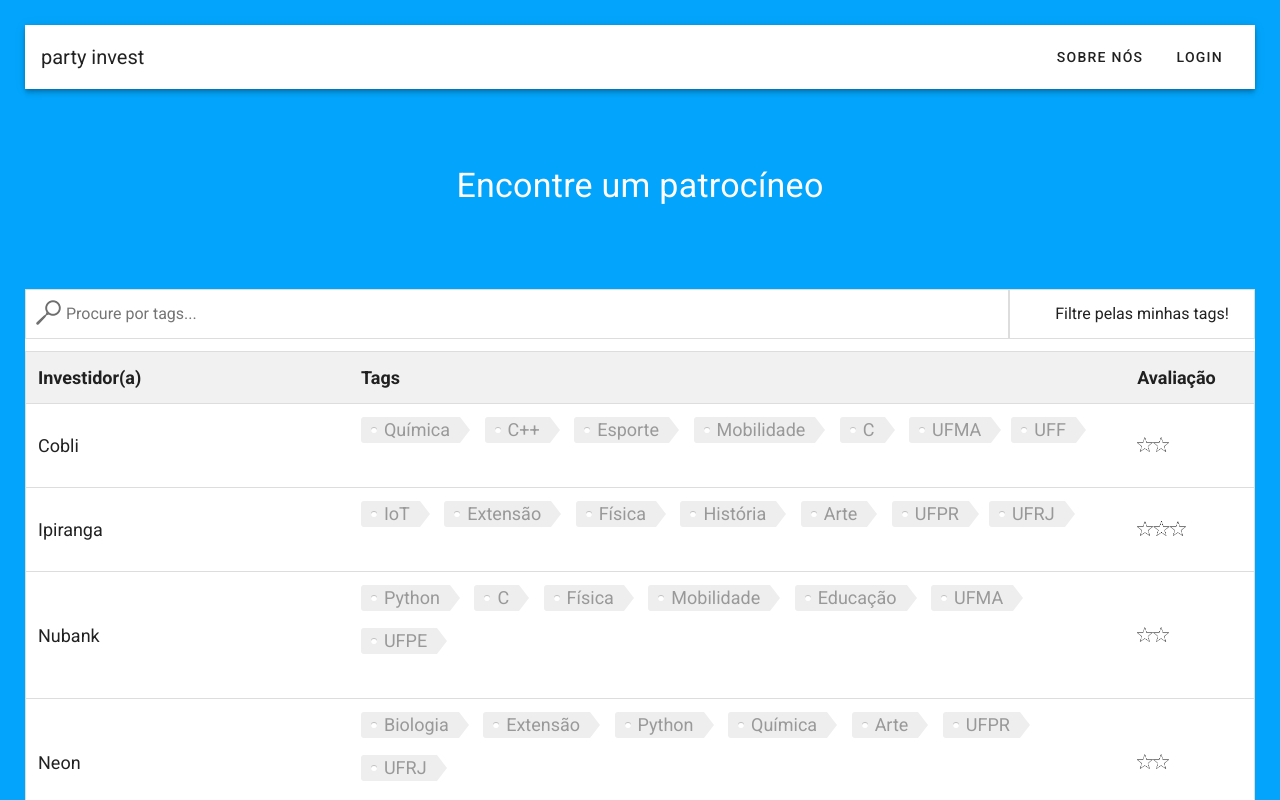
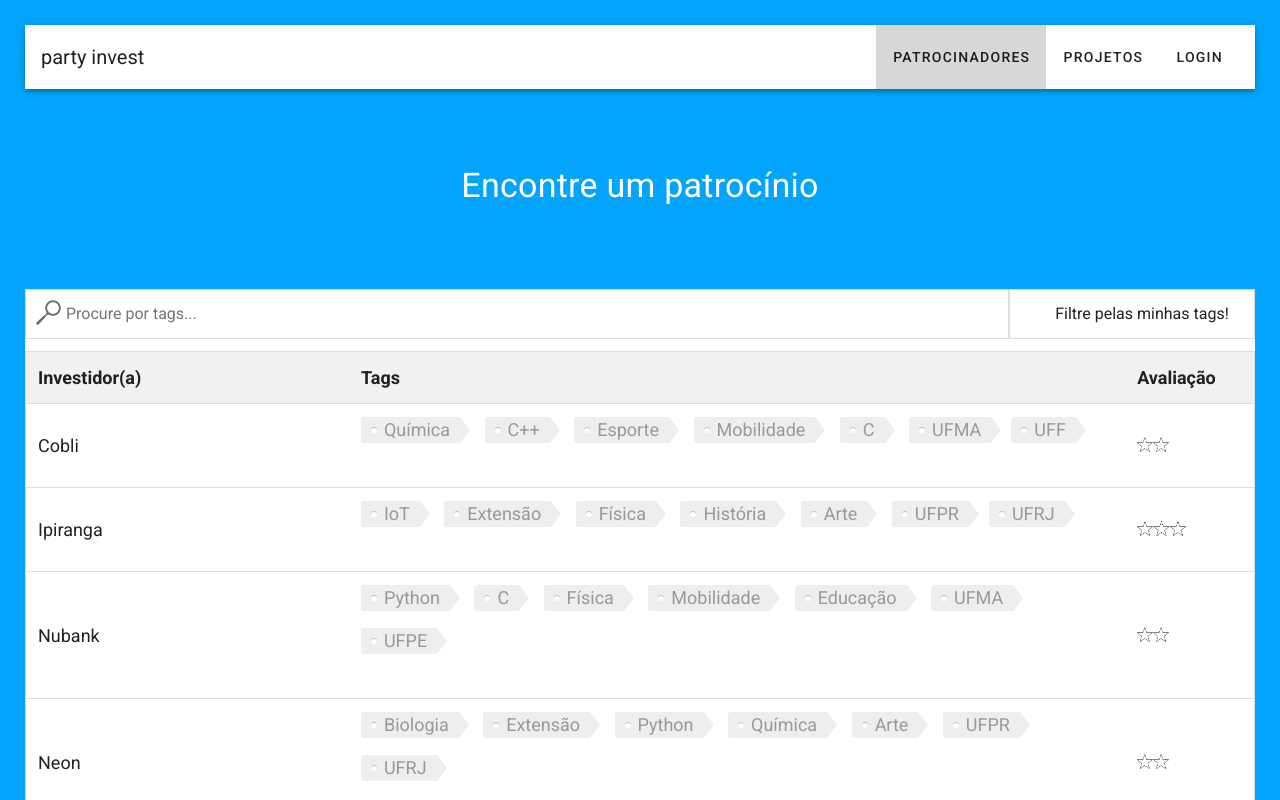
Before and after one commit to Ruhaker/party-invest, a Vue app: page /#/FindInvestor in a window 1280 px wide. Shown: the top 800 px of the page. Built offline with nearby package versions, Linux system fonts and the light colour scheme.

Commit message:
Fix 'patrocíneo'

```diff
--- a/src/components/FindInvestor.vue
+++ b/src/components/FindInvestor.vue
@@ -7,7 +7,7 @@
           <div class="v-parallax__content">
             <div class="layout white--text column align-center justify-center">
               <h1 class="white--text mb-2 display-1 text-center">
-              Encontre um patrocíneo
+              Encontre um patrocínio
               </h1>
             </div>
           </div>
--- a/src/components/NavBar.vue
+++ b/src/components/NavBar.vue
@@ -6,7 +6,8 @@
       <div class="flex-grow-1"></div>
 
       <v-toolbar-items>
-        <v-btn text>Sobre nós</v-btn>
+        <v-btn text to="/FindInvestor">Patrocinadores</v-btn>
+        <v-btn text to="/FindProject">Projetos</v-btn>
         <v-btn text to="/login" exact>Login</v-btn>
       </v-toolbar-items>
 
--- a/src/components/NavBarLogged.vue
+++ b/src/components/NavBarLogged.vue
@@ -6,7 +6,14 @@
       <div class="flex-grow-1"></div>
 
       <v-toolbar-items>
-        <v-text>Fernando Zhin</v-text>
+        <v-btn text to="/FindInvestor">Patrocinadores</v-btn>
+        <v-btn text to="/FindProject">Projetos</v-btn>
+        <div> cm-admin </div>
+        <template v-if="$vuetify.breakpoint.smAndUp">
+          <v-btn icon to="/">
+            <v-icon>mdi-logout</v-icon>
+          </v-btn>
+        </template>
       </v-toolbar-items>
 
     </v-toolbar>
--- a/src/components/Profile.vue
+++ b/src/components/Profile.vue
@@ -2,25 +2,9 @@
   <v-app>
     <v-content>
       <NavBarLogged />
-
-      <v-container class="white" bg fill-height grid-list-md text-xs-center>
-        <v-row no-gutters>
-          <v-col
-            v-for="n in 3"
-            :key="n"
-            cols="sm"
-          >
-            <v-card
-              class="pa-10"
-              outlined
-              tile
-            >
-              One of three columns
-            </v-card>
-          </v-col>
-        </v-row>
-      </v-container>
-
+        <center>
+          <img src="../assets/perfil.png">
+        </center>
     </v-content>
   </v-app>
 </template>
```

Work request. The answer must consist of the entries above, reproduced word for word, without any pictures.

Answer to the exercise.
Before and after one commit to Ruhaker/party-invest, a Vue app: page /#/FindInvestor in a window 1280 px wide. Shown: the top 800 px of the page. Built offline with nearby package versions, Linux system fonts and the light colour scheme.

Commit message:
Fix 'patrocíneo'

```diff
--- a/src/components/FindInvestor.vue
+++ b/src/components/FindInvestor.vue
@@ -7,7 +7,7 @@
           <div class="v-parallax__content">
             <div class="layout white--text column align-center justify-center">
               <h1 class="white--text mb-2 display-1 text-center">
-              Encontre um patrocíneo
+              Encontre um patrocínio
               </h1>
             </div>
           </div>
--- a/src/components/NavBar.vue
+++ b/src/components/NavBar.vue
@@ -6,7 +6,8 @@
       <div class="flex-grow-1"></div>
 
       <v-toolbar-items>
-        <v-btn text>Sobre nós</v-btn>
+        <v-btn text to="/FindInvestor">Patrocinadores</v-btn>
+        <v-btn text to="/FindProject">Projetos</v-btn>
         <v-btn text to="/login" exact>Login</v-btn>
       </v-toolbar-items>
 
--- a/src/components/NavBarLogged.vue
+++ b/src/components/NavBarLogged.vue
@@ -6,7 +6,14 @@
       <div class="flex-grow-1"></div>
 
       <v-toolbar-items>
-        <v-text>Fernando Zhin</v-text>
+        <v-btn text to="/FindInvestor">Patrocinadores</v-btn>
+        <v-btn text to="/FindProject">Projetos</v-btn>
+        <div> cm-admin </div>
+        <template v-if="$vuetify.breakpoint.smAndUp">
+          <v-btn icon to="/">
+            <v-icon>mdi-logout</v-icon>
+          </v-btn>
+        </template>
       </v-toolbar-items>
 
     </v-toolbar>
--- a/src/components/Profile.vue
+++ b/src/components/Profile.vue
@@ -2,25 +2,9 @@
   <v-app>
     <v-content>
       <NavBarLogged />
-
-      <v-container class="white" bg fill-height grid-list-md text-xs-center>
-        <v-row no-gutters>
-          <v-col
-            v-for="n in 3"
-            :key="n"
-            cols="sm"
-          >
-            <v-card
-              class="pa-10"
-              outlined
-              tile
-            >
-              One of three columns
-            </v-card>
-          </v-col>
-        </v-row>
-      </v-container>
-
+        <center>
+          <img src="../assets/perfil.png">
+        </center>
     </v-content>
   </v-app>
 </template>
```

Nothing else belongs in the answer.